He was mainly addressing citizens in this speech, but in this changing Singapore we’re also seeing greater awareness, care and solidarity extended to non-citizens who have made huge contributions to this country. Singaporeans are increasingly seeing the connections between our lives and that of migrant workers. Our city would grind to a halt without them: they clean our streets, maintain our HDB estates, build our homes, schools, hospitals, malls and offices. Landmarks like Changi Jewel, Marina Bay Sands and Gardens by the Bay—spectacles that foreigners admire and Singaporeans brag about—stand tall today because of their back-breaking labour. No Singapore Dream can exist without workers like Sharif. What Wong does here with regard to Sharif’s case will be one indicator of the sort of Singapore we will be under his leadership.

Time is running out for Sharif to find out if he has to get on that plane just before dawn tomorrow. As of the time of writing, there's been no update about Wong’s appeal.

I sent in the following questions to the Ministry of Manpower yesterday:

Apart from some automated 'out of office' responses from some MOM comms officers, I have not received a response to any of these questions.

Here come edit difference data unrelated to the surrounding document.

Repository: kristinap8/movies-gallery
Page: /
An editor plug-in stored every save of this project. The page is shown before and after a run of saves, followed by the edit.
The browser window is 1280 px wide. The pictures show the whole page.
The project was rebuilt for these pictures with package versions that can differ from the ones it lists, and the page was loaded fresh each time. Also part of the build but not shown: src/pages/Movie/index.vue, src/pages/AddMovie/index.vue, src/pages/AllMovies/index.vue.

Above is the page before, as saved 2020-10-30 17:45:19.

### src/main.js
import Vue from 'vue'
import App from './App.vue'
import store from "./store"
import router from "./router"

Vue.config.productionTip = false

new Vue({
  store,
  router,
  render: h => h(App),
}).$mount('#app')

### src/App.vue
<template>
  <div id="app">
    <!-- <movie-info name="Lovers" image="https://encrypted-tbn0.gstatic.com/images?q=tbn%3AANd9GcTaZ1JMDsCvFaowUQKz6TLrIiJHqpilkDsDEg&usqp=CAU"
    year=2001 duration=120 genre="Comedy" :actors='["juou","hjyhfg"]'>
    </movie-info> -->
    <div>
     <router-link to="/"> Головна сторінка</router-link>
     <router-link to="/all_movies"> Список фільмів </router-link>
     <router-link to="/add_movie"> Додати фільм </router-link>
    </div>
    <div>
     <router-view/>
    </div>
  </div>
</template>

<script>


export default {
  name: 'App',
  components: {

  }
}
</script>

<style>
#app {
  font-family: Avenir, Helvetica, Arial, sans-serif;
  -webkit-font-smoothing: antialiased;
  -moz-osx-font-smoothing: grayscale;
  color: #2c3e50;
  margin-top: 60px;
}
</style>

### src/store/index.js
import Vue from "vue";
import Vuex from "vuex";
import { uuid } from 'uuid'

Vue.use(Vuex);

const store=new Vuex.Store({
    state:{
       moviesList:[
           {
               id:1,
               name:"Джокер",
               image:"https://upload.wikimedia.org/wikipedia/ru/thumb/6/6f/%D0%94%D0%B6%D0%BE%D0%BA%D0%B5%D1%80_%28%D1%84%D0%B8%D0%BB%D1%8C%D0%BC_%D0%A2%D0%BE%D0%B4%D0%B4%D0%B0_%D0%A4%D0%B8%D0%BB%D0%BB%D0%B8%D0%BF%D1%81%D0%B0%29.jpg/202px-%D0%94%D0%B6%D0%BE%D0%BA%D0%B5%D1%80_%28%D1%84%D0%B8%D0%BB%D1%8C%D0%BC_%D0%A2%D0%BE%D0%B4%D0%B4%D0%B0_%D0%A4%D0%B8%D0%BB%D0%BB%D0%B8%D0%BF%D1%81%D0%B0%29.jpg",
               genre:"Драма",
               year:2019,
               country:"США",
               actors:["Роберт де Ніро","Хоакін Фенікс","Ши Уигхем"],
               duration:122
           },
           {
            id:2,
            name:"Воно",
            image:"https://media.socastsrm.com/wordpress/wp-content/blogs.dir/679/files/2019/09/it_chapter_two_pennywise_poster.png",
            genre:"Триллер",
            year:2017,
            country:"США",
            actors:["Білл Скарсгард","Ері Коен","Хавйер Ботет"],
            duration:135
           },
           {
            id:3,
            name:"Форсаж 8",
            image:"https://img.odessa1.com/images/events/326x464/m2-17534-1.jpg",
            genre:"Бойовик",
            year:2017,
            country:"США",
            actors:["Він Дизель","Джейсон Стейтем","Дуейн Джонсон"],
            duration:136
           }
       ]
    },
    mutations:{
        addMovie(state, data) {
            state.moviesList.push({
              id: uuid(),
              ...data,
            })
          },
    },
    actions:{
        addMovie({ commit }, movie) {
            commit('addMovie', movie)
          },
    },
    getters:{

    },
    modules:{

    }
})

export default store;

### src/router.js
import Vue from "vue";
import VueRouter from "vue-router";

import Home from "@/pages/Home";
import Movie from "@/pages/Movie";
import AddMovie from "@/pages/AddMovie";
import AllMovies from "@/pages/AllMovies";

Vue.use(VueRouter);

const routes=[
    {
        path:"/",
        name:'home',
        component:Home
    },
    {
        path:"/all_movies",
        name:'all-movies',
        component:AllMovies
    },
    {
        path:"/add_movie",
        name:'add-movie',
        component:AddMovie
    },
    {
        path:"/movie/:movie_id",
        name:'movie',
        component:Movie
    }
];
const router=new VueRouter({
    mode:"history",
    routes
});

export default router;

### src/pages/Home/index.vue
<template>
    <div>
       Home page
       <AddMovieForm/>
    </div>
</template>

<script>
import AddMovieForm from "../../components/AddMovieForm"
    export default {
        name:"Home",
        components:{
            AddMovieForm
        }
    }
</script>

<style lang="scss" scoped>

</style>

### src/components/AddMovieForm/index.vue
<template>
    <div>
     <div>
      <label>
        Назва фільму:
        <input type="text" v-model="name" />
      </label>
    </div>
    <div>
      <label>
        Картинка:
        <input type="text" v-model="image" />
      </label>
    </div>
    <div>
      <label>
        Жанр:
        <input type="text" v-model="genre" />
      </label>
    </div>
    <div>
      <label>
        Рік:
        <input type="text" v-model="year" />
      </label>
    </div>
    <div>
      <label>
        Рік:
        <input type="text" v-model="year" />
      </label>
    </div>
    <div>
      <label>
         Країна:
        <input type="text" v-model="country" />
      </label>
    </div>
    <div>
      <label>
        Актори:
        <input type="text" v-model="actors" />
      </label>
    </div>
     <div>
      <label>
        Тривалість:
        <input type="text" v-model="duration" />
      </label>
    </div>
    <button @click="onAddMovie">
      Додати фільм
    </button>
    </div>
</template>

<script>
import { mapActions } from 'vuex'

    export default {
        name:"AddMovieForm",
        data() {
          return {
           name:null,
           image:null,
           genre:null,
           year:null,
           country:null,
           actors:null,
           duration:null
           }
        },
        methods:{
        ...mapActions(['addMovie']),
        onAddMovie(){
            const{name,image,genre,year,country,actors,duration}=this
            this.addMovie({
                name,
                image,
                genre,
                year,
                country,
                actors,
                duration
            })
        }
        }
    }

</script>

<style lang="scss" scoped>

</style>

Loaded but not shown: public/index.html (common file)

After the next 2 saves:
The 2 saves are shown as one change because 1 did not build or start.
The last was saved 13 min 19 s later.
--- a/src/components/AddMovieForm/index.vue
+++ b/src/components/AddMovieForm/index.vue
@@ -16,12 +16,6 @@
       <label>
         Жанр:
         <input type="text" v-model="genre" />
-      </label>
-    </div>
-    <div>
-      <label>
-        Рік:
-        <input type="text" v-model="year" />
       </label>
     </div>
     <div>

At about 4:30pm today I sent another email to the head and deputy head of the Immigration and Checkpoints Authority’s Corporate Communications & Service Division (Strategic Communications & Media Relations Branch) as well as everyone listed in the Ministry of Manpower’s Communications and Engagement Department (Media Communications) on the Singapore Government Directory (SGDI). Highlighting the urgency of my enquiry, I asked for ICA and MOM’s response to PM Wong’s appeal, and whether Sharif will be allowed to remain in Singapore. I also tried dialling all the phone numbers listed on SGDI for these officers: neither of the two ICA officers answered their phones, and majority of the numbers listed for the MOM comms officers led to error messages where an automated voice informed me that “the number is incorrect, please check and dial again”. One MOM officer’s automated email response said, “I am away. For urgent matters, please text/ call me.” However, this 'out of office' reply did not list a working phone number.

Given the urgency of Sharif’s situation, I’m sending out this special issue anyway, and will update again if I receive any response from ICA or MOM.

Special issues are usually only emailed to Milo Peng Funders and might also be paywalled. Given that this is an urgent case, I'm not putting up a paywall, and am emailing this to everyone on the list—feel free to forward or share this email!

Sharif also spoke in an Instagram Live on Workers Make Possible's page on 28 May. You can watch it here:

Workers Make Possible on Instagram: ”#SharifStays : Live interview 2 days before deportation date”
129 likes, 2 comments - workersmakepossible on May 28, 2024: ”#SharifStays : Live interview 2 days before deportation date”.